PROVIDED DATA.
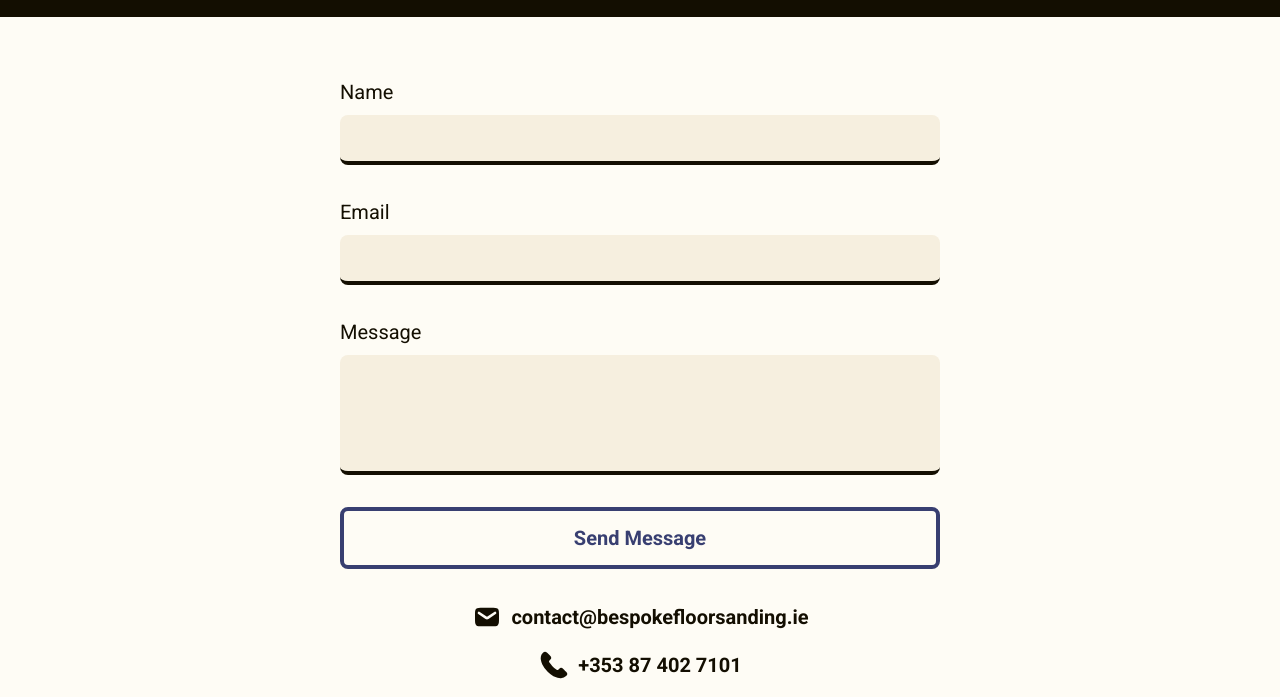
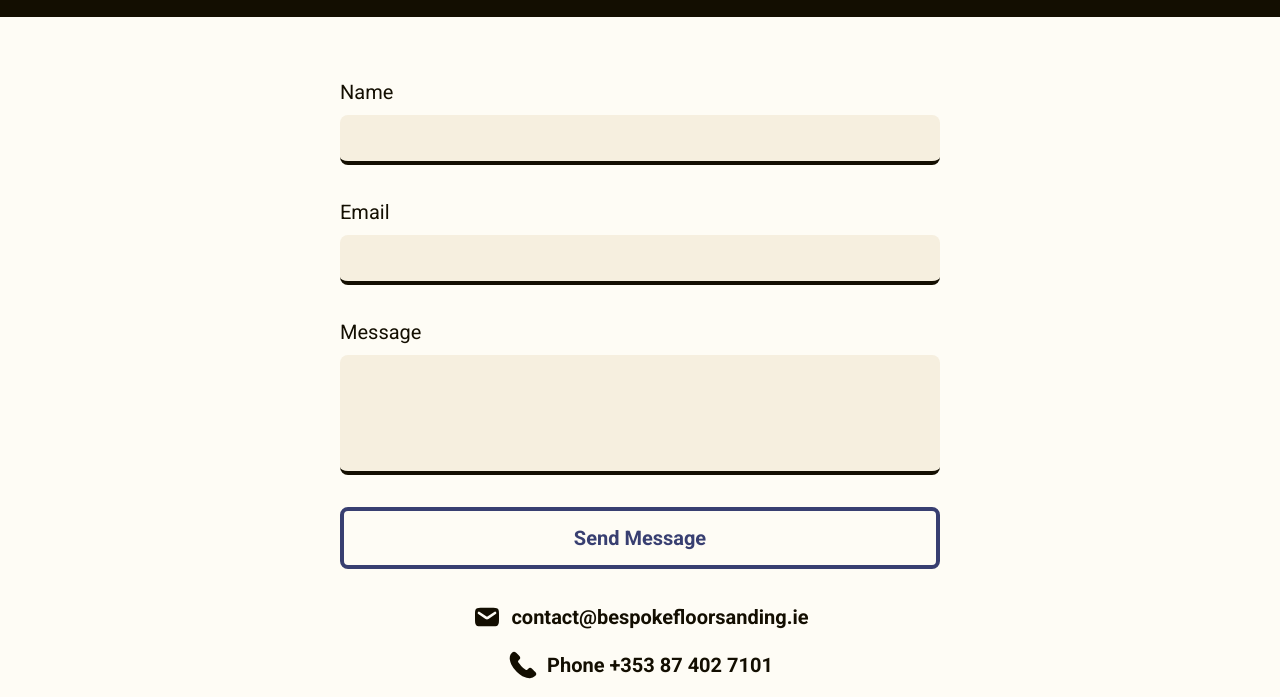
Before and after one commit to dmccaffrey01/bespoke-nygell, an Astro site: page /contact in a window 1280 px wide. Shown: the part 103-800 px from the top of the page. Built offline with nearby package versions, Linux system fonts and the light colour scheme; Astro itself is replaced by a stand-in of ours.

Commit message:
test deploy again

```diff
--- a/astro.config.mjs
+++ b/astro.config.mjs
@@ -5,4 +5,5 @@ export default defineConfig({
   site: 'https://bespokefloorsanding.ie',
   integrations: [sitemap()],
   output: 'static',
+  base: '/',
 });
--- a/src/layouts/contact/Form.astro
+++ b/src/layouts/contact/Form.astro
@@ -30,7 +30,7 @@ import '/src/styles/layouts/contact/form.scss';
                 <div class="icon-container text-secondary">
                     <svg xmlns="http://www.w3.org/2000/svg" width="24" height="24" viewBox="0 0 24 24"><path fill="currentColor" d="M21.963 18.855a2.74 2.74 0 0 1-.898 1.47a5.36 5.36 0 0 1-3.848 1.602h-.358a11.4 11.4 0 0 1-4.287-1.082c-.326-.153-.643-.296-1.02-.47A19.8 19.8 0 0 1 7.253 17.1a18.6 18.6 0 0 1-4.012-5.451A11.9 11.9 0 0 1 2.15 8.106a6.5 6.5 0 0 1 .418-3.808a7 7 0 0 1 1.174-1.48a2.3 2.3 0 0 1 1.634-.745a2.54 2.54 0 0 1 1.725.95c.47.52 1.02 1.02 1.52 1.55l.644.634c.38.333.615.802.653 1.306c.001.464-.17.911-.48 1.256a9 9 0 0 1-.622.694l-.215.225a1.15 1.15 0 0 0-.286.418c-.052.154-.07.318-.05.48c.164.444.421.848.755 1.184c.52.704 1.02 1.317 1.582 2.042a13.3 13.3 0 0 0 3.4 2.807c.123.1.27.167.428.194c.14.021.281 0 .408-.062a3.5 3.5 0 0 0 1.021-.826c.36-.444.882-.726 1.45-.787a2.04 2.04 0 0 1 1.46.623q.35.302.663.643l.306.327l.317.306c.193.194.377.368.56.572q.5.43.93.929c.293.374.441.842.418 1.317"/></svg>
                 </div>
-                <p class="text text-md text-secondary">+353 87 402 7101</p>
+                <p class="text text-md text-secondary">Phone +353 87 402 7101</p>
             </div>
         </div>
     </div>
```
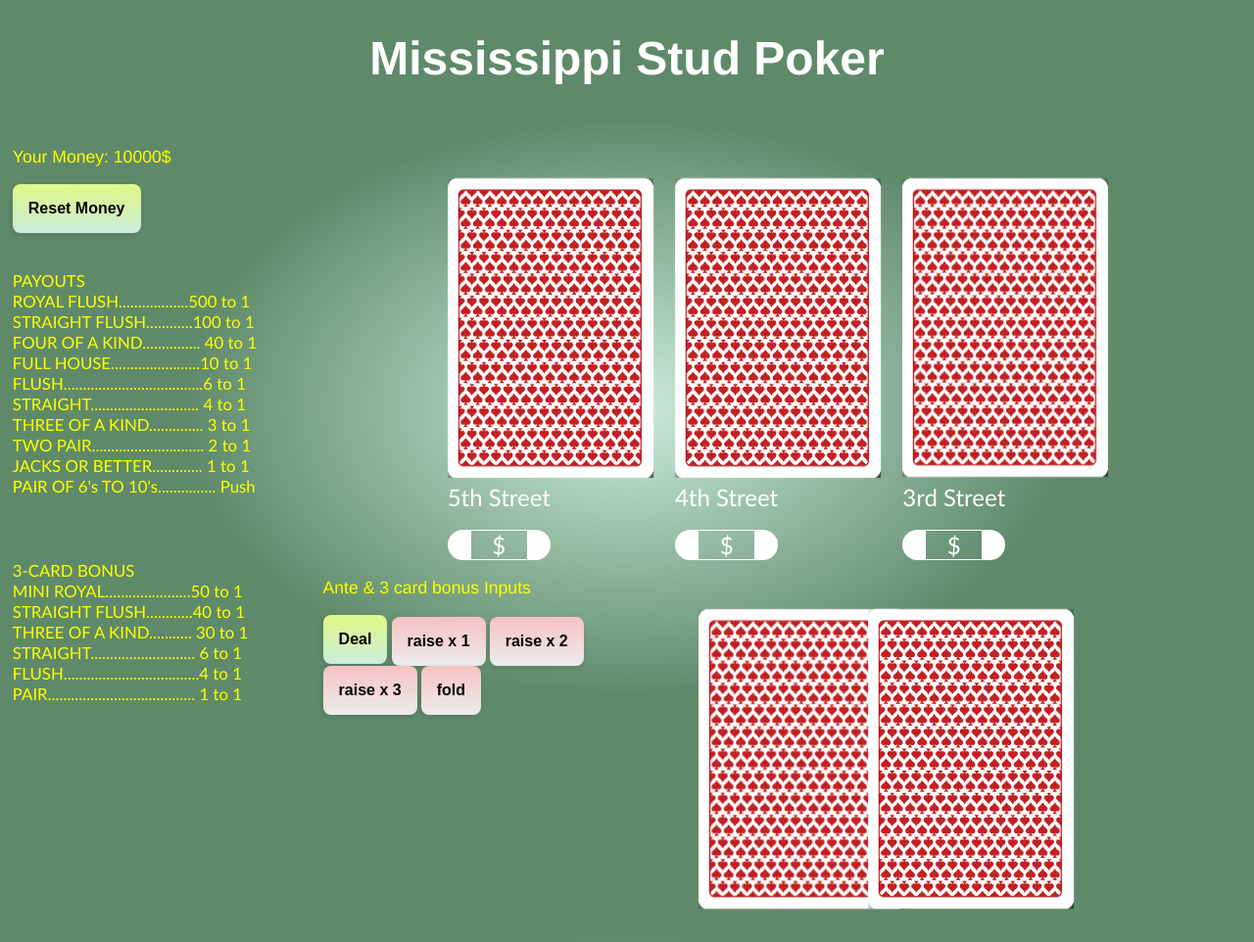
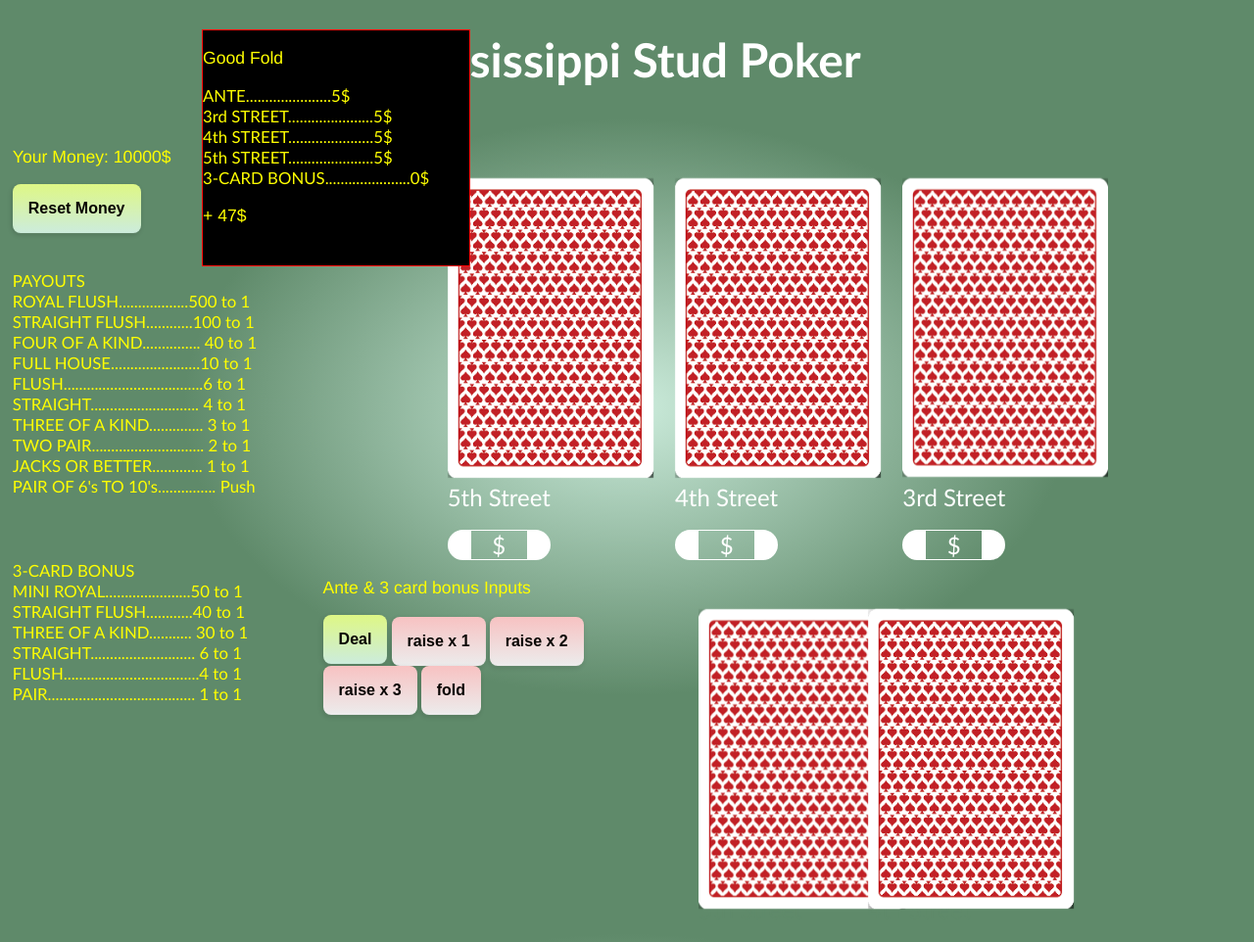
Before and after one commit to ronKzl/Missisipi-Stud-Poker, a plain HTML site: page index.html in a window 1280 px wide. Shown: the whole page at 98% size. Drawn offline with Linux system fonts and the light colour scheme.

Commit message:
winnings menu added

```diff
--- a/index.css
+++ b/index.css
@@ -1,22 +1,19 @@
-
-p{
+p {
     color: yellow;
     position: relative;
     font-size: 110%;
     font-family: 'Franklin Gothic Medium', 'Arial Narrow', Arial, sans-serif;
 }
 
-h1{
+h1 {
     text-align: center;
     color: white;
     font-size: 3rem;
-    font-family: 'Franklin Gothic Medium', 'Arial Narrow', Arial, sans-serif;
+
 }
 
 
-/* CSS */
 .button {
-  appearance: button;
     background-color: transparent;
     background-image: linear-gradient(to bottom, #def785, #ccecdc);
     border: 0 solid #e5e7eb;
@@ -31,17 +28,18 @@ h1{
     text-transform: none;
     transition: all .1s cubic-bezier(.4, 0, .2, 1);
     touch-action: manipulation;
-  box-shadow: -1px 2px 5px rgba(0, 0, 0, 0.15),0px 1px 1px rgba(183, 199, 183, 0.15);
+    box-shadow: -1px 2px 5px rgba(0, 0, 0, 0.15), 0px 1px 1px rgba(183, 199, 183, 0.15);
 }
 
 .button:active {
     background-color: #f3f4f6;
-  box-shadow: -1px 2px 5px rgba(0, 0, 0, 0.15),0px 1px 1px rgba(183, 199, 183, 0.15);
+    box-shadow: -1px 2px 5px rgba(0, 0, 0, 0.15), 0px 1px 1px rgba(183, 199, 183, 0.15);
     transform: translateY(0.125rem);
 }
-.button:disabled{
+
+.button:disabled {
     background-image: linear-gradient(to bottom, #f7c2c2, #ececec);
-    box-shadow: -1px 2px 5px rgba(0, 0, 0, 0.15),0px 1px 1px rgba(183, 199, 183, 0.15);
+    box-shadow: -1px 2px 5px rgba(0, 0, 0, 0.15), 0px 1px 1px rgba(183, 199, 183, 0.15);
     transform: translateY(0.125rem);
 }
 
@@ -55,8 +53,6 @@ body {
     height: 100vh;
     margin: 0rem;
     font-family: 'Gill Sans';
-    /* border-style: solid;
-    border-color: aqua; */
 }
 
 @keyframes rotate {
@@ -73,23 +69,19 @@ body {
     }
 }
 
-/* div{
-    border-style: solid;
-    border-color: aqua;
-} */
 
-#right{
+#right {
     float: right;
     width: 10%;
 
 }
 
-#mid{
+#mid {
     float: left;
     width: 65%;
 }
 
-#left{
+#left {
     float: left;
     width: 25%;
     margin-left: 1%;
@@ -97,18 +89,18 @@ body {
 
 
 
-.leftBot{
+.leftBot {
     float: left;
     width: 25%;
     margin-left: 1%;
 }
 
-.midBot{
+.midBot {
     float: left;
     width: 25%;
 }
 
-.rightBot{
+.rightBot {
     float: right;
     width: 50%;
     display: flex;
@@ -116,66 +108,47 @@ body {
 
 }
 
-.bottom{
+.bottom {
     display: flex;
     /* border-style: solid;
     border-color: aqua; */
 }
-#top{
+
+#top {
     height: 100px;
 }
 
-#game{
+#game {
     display: flex;
     /* border-style: solid;
     border-color: aqua; */
 }
 
 
-.communityCards{
+.communityCards {
     width: 200%;
     height: 100%;
     margin-top: 50px;
 }
 
-.handCards{
+.handCards {
     width: 40%;
     height: 40%;
 }
 
 
-.dealCard1{
-    /* margin-top: 50px; */
-
-
-}
-
-.dealCard2{
-    /* margin-top: 50px;  */
-
-
-
-}
-
-.buttons{
-
-
-
-
-}
-
-#streetImgs{
+#streetImgs {
     display: flex;
     justify-content: space-evenly;
 }
 
-.Street5{
+.Street5 {
 
     text-align: center;
 
 }
 
-.card{
+.card {
 
     /* width: 150%;
     height: 100%; */
@@ -184,10 +157,11 @@ body {
     transition: all 0.8s ease;
 }
 
-.Street4{
+.Street4 {
     text-align: center;
 }
-.Street3{
+
+.Street3 {
     text-align: center;
 }
 
@@ -197,7 +171,7 @@ body {
     font-size: 1.5rem;
 }
 
-.betNumber{
+.betNumber {
     display: block;
     font-size: 1.5rem;
     border-style: solid;
@@ -207,23 +181,37 @@ body {
     color: white;
 }
 
-.front{
+.front {
     position: absolute;
     backface-visibility: hidden;
 }
 
-.back{
+.back {
     position: absolute;
     backface-visibility: hidden;
     transform: rotateY(180deg);
 }
 
-.flipCard{
+.flipCard {
     transform: rotateY(180deg)
 }
 
 
-.yellow{
+.yellow {
     color: yellow;
     font-size: 105%;
+    /* font-family: 'Franklin Gothic Medium', 'Arial Narrow', Arial, sans-serif; */
 }
+
+.userWin{
+    z-index: 99;
+    font-size: 1rem;
+    position: absolute;
+    top: 10%;
+    left: 20%;
+    margin: -50px 0 0 -50px;
+    border: 1px solid red;
+    background-color: black;
+    height: 15rem;
+    width: 17rem;
+}
--- a/index.html
+++ b/index.html
@@ -99,7 +99,16 @@
               <button id="x2" class="button"> raise x 2</button>
               <button id="x3" class="button"> raise x 3</button>
               <button id="fold" class="button"> fold </button>
-          </div>
+            </div>
+            <div id ="userWin" class="userWin">
+                <p id="summaryTest">Good Fold</p>
+                <div class="yellow"><span>ANTE......................</span><span id ="anteEarning">5$</span></div>
+                <div class="yellow"><span>3rd STREET......................</span><span id ="thirdStEarning">5$</span></div>
+                <div class="yellow"><span>4th STREET......................</span><span id ="fourthStEarning">5$</span></div>
+                <div class="yellow"><span>5th STREET......................</span><span id ="fifthStEarning">5$</span></div>
+                <div class="yellow"><span>3-CARD BONUS......................</span><span id ="fifthStEarning">0$</span></div>
+                <p id="totalWin">+ 47$</p>
+            </div>
           </div>
           <div id ="rightBot" class="rightBot">
             <div id = "mid" class = "mid">
--- a/js/src.js
+++ b/js/src.js
@@ -263,7 +263,7 @@ cardData = [
 
 //game variables to track user earnings and stats
 let playerMoney = 10000;
-let handsPlayed = 0;
+let handsPlayed = 0; //<--- display this?
 let ante = 25;
 let sideBet = 0
 let thirdBet = 0;
@@ -469,10 +469,10 @@ function dealCard(){
 
 
 
-//return the correct picture corresponding to the card in the array from the JSON file
+//return the correct picture corresponding to the card in the array
 function getPicture(cardPosition){
   for(let i = 0; i < 52; i++){
-    if(cardData[i].suit == currentCards[cardPosition][1] && cardData[i].value == currentCards[cardPosition][0]){
+    if(cardData[i].suit == currentCards[cardPosition][SUIT_POS] && cardData[i].value == currentCards[cardPosition][RANK_POS]){
       let card = "./PNG-cards-1.3/" + cardData[i].file;
       return card;
     }
@@ -511,6 +511,8 @@ document.getElementById("x1").addEventListener("click", increaseBetx1);
 document.getElementById("x2").addEventListener("click", increaseBetx2);
 document.getElementById("x3").addEventListener("click", increaseBetx3);
 document.getElementById("reset").addEventListener("click",resetUserMoney);
+//at first hide the earnings div only show it on full round completion
+//document.getElementById("userWin").style.display = "none";
 
 //Increase bets functions
 function increaseBetx1(){
@@ -671,7 +673,7 @@ function endRound(){
   //TODO: Need a function to resolve the third side bet and implement it into this whole senanigans
   //REMOVE CONSOLE LOG
 
-  //currentCards = ["7C","7D","8D","5C","6H"];
+  //currentCards = ["QC","QD","8D","5C","6H"];
   console.log(currentCards);
   console.log(getSortedRanks(currentCards));
   console.log(findPayout(currentCards));
```
Lines whose indentation alone changed are shown as unchanged.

TASK. Return each line of the preceding material in which "Franklin" can be found.

WRITTEN SOLUTION.
     font-family: 'Franklin Gothic Medium', 'Arial Narrow', Arial, sans-serif;
-    font-family: 'Franklin Gothic Medium', 'Arial Narrow', Arial, sans-serif;
+    /* font-family: 'Franklin Gothic Medium', 'Arial Narrow', Arial, sans-serif; */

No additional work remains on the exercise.